TO DO
In the records below, some lines hold the word "block". Copy each of those lines.

Top of THE RECORDS

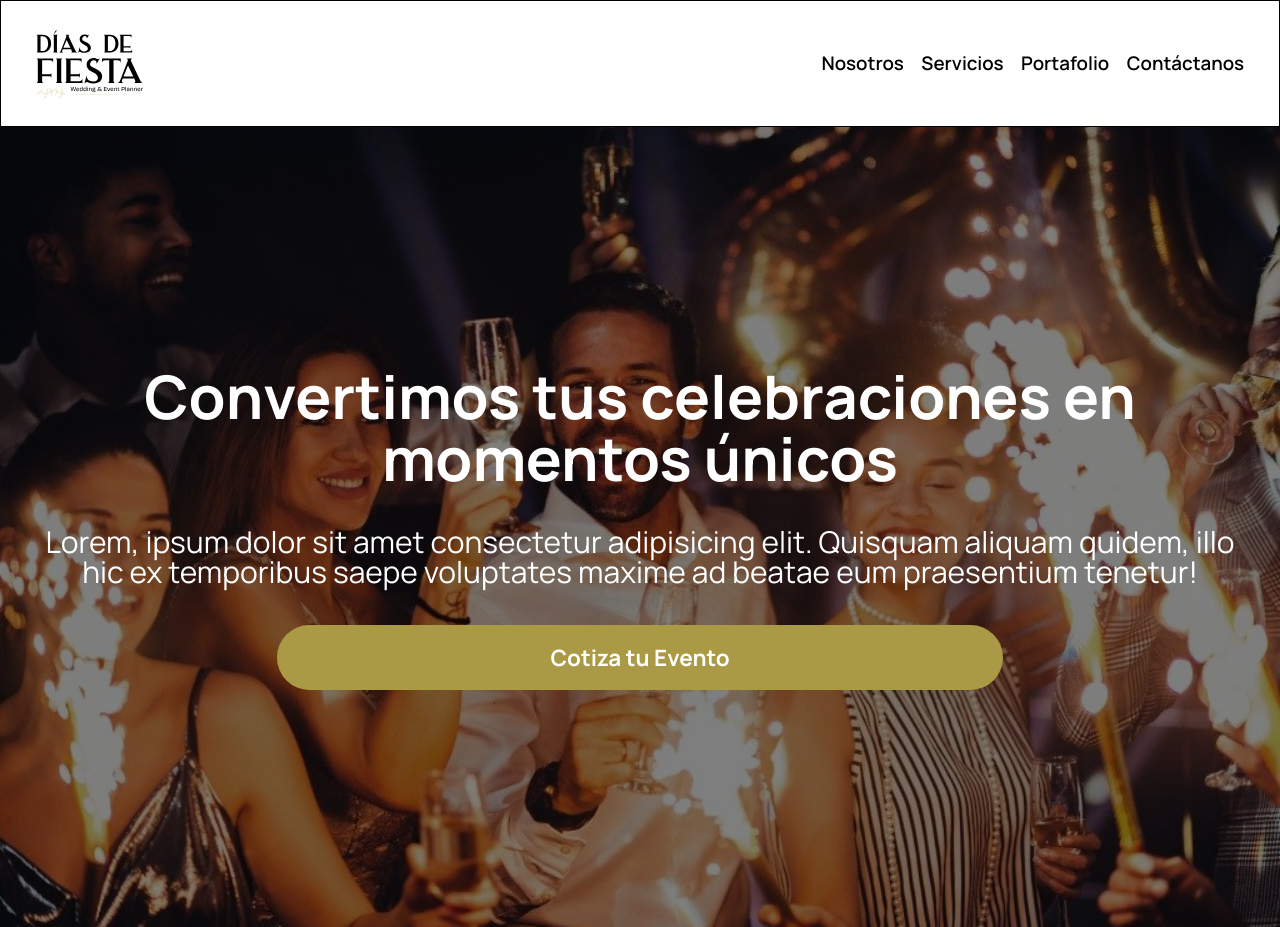
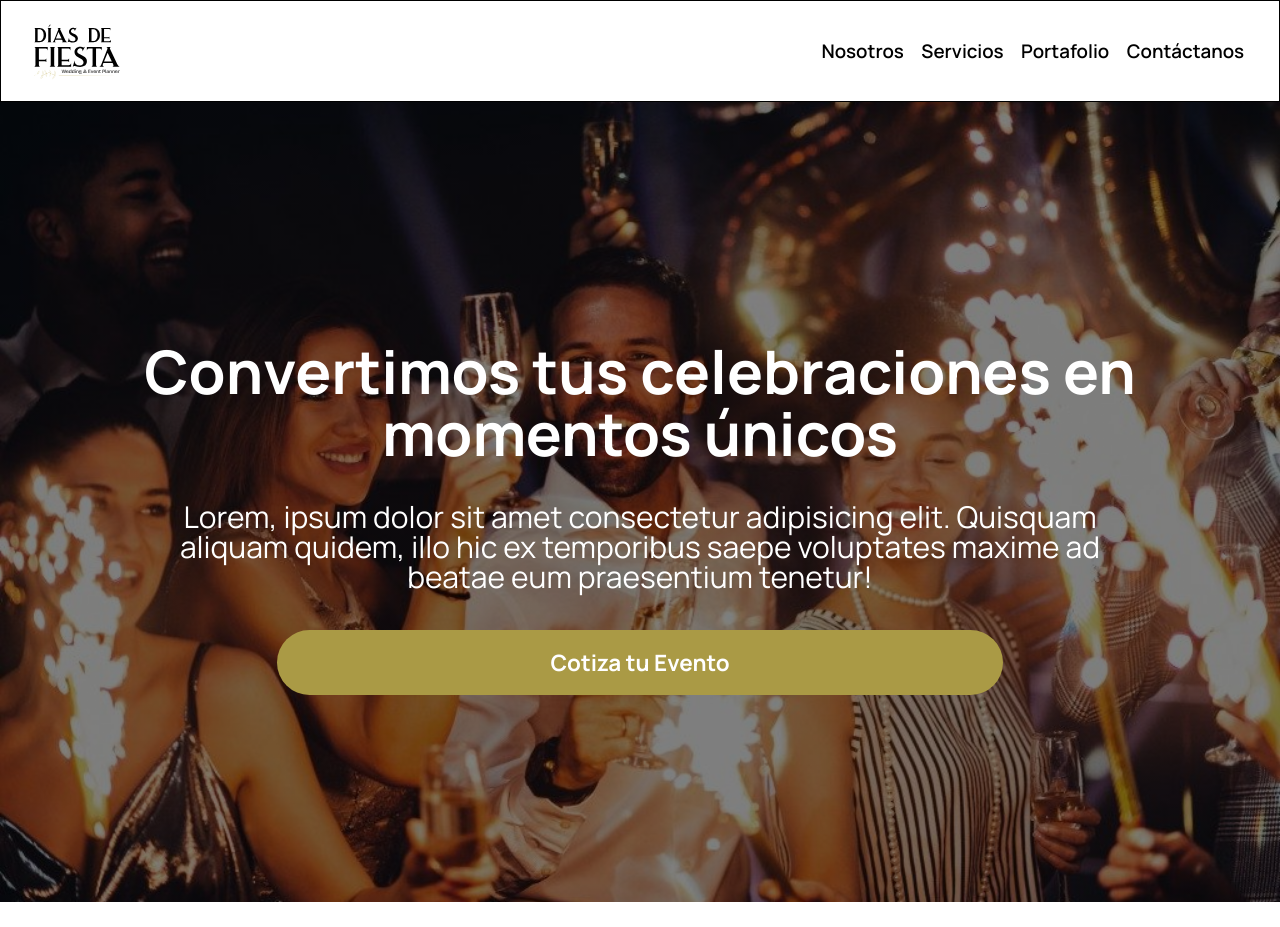
Before and after one commit to anfvc/dias-de-fiesta, a React (Vite) app: page / in a window 1280 px wide. After the commit the page ends 902 px from the top, so only its background shows below. Built offline with nearby package versions, Linux system fonts and the light colour scheme.

Commit message:
added framer motion on home

```diff
--- a/package.json
+++ b/package.json
@@ -11,6 +11,7 @@
   },
   "dependencies": {
     "@tailwindcss/vite": "^4.0.1",
+    "framer-motion": "^12.4.5",
     "react": "^19.0.0",
     "react-dom": "^19.0.0",
     "react-icons": "^5.4.0",
--- a/src/Components/Navbar.tsx
+++ b/src/Components/Navbar.tsx
@@ -13,10 +13,10 @@ const Navbar = () => {
 
   return (
     <header className="w-full border bg-white sticky top-0 z-40">
-      <nav className="flex items-center justify-between px-6 md:px-10">
-        <div className="logo-container">
+      <nav className="w-full flex items-center justify-between px-6 md:px-10 max-w-[1300px] mx-auto">
+        <div className="h-full logo-container">
           <Link to="/">
-            <img src={logo} alt="Logo de Dias de Fiesta" className="w-50" />
+            <img src={logo} alt="Logo de Dias de Fiesta" className="w-40" />
           </Link>
         </div>
 
--- a/src/Pages/Home.tsx
+++ b/src/Pages/Home.tsx
@@ -1,24 +1,37 @@
-import { Link } from "react-router";
+import { easeInOut, motion } from "framer-motion";
 
 const Home = () => {
   return (
     <section className="w-full h-screen" id="heroImage">
       <div className="w-full h-full flex flex-col justify-center items-center text-white max-w-[1300px] mx-auto">
-        <div className="w-full flex flex-col gap-8 px-8 md:px-14 items-center md:gap-15">
-          <h1 className="w-full text-center text-3xl leading-10 sm:text-4xl  sm:leading-17 md: font-bold md:text-7xl lg:text-8xl lg:leading-24 tracking-normal xl:leading-25 2xl:leading-30">
+        <div className="w-full flex flex-col gap-8 px-6 md:px-14 items-center md:gap-15">
+          <motion.h1
+            initial={{ y: 0, opacity: 0 }}
+            animate={{ y: 15, opacity: 1 }}
+            transition={{ duration: 1, ease: easeInOut }}
+            className="w-full text-center text-4xl leading-10 sm:text-5xl sm:leading-15 md: font-bold md:text-7xl lg:text-8xl lg:leading-24 tracking-normal xl:leading-25 2xl:leading-30"
+          >
             Convertimos tus celebraciones en momentos únicos
-          </h1>
-          <p className="w-full text-center text-2xl font-normal sm:text-4xl lg:text-5xl xl:text-5xl 2xl:text-5xl">
+          </motion.h1>
+          <motion.p
+            initial={{ y: 0, opacity: 0 }}
+            animate={{ y: 15, opacity: 1 }}
+            transition={{ duration: 1.2, ease: easeInOut }}
+            className="w-full text-center text-2xl font-normal sm:text-4xl lg:text-5xl lg:w-5/6 xl:text-5xl 2xl:text-5xl"
+          >
             Lorem, ipsum dolor sit amet consectetur adipisicing elit. Quisquam
             aliquam quidem, illo hic ex temporibus saepe voluptates maxime ad
             beatae eum praesentium tenetur!
-          </p>
-          <Link
-            to="/contact"
-            className="w-5/6 sm:w-3/5 block text-center py-4 rounded-full font-bold  md:py-8 md:text-4xl 2xl:text-6xl bg-[#AA9A45] text-3xl"
+          </motion.p>
+          <motion.a
+            initial={{ y: 0, opacity: 0 }}
+            animate={{ y: 15, opacity: 1 }}
+            transition={{ duration: 1.4, ease: easeInOut }}
+            href="/contact"
+            className="w-5/6 sm:w-3/5 block text-center py-3 text-2xl rounded-full font-bold  md:py-8 md:text-4xl 2xl:text-6xl bg-[#AA9A45] "
           >
             <button>Cotiza tu Evento</button>
-          </Link>
+          </motion.a>
         </div>
       </div>
     </section>
```
Also changed, not shown: 1 other file (tests, documents, lock files or other folders).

Bottom of THE RECORDS

RESPONSE TO THE EXERCISE
-            className="w-5/6 sm:w-3/5 block text-center py-4 rounded-full font-bold  md:py-8 md:text-4xl 2xl:text-6xl bg-[#AA9A45] text-3xl"
+            className="w-5/6 sm:w-3/5 block text-center py-3 text-2xl rounded-full font-bold  md:py-8 md:text-4xl 2xl:text-6xl bg-[#AA9A45] "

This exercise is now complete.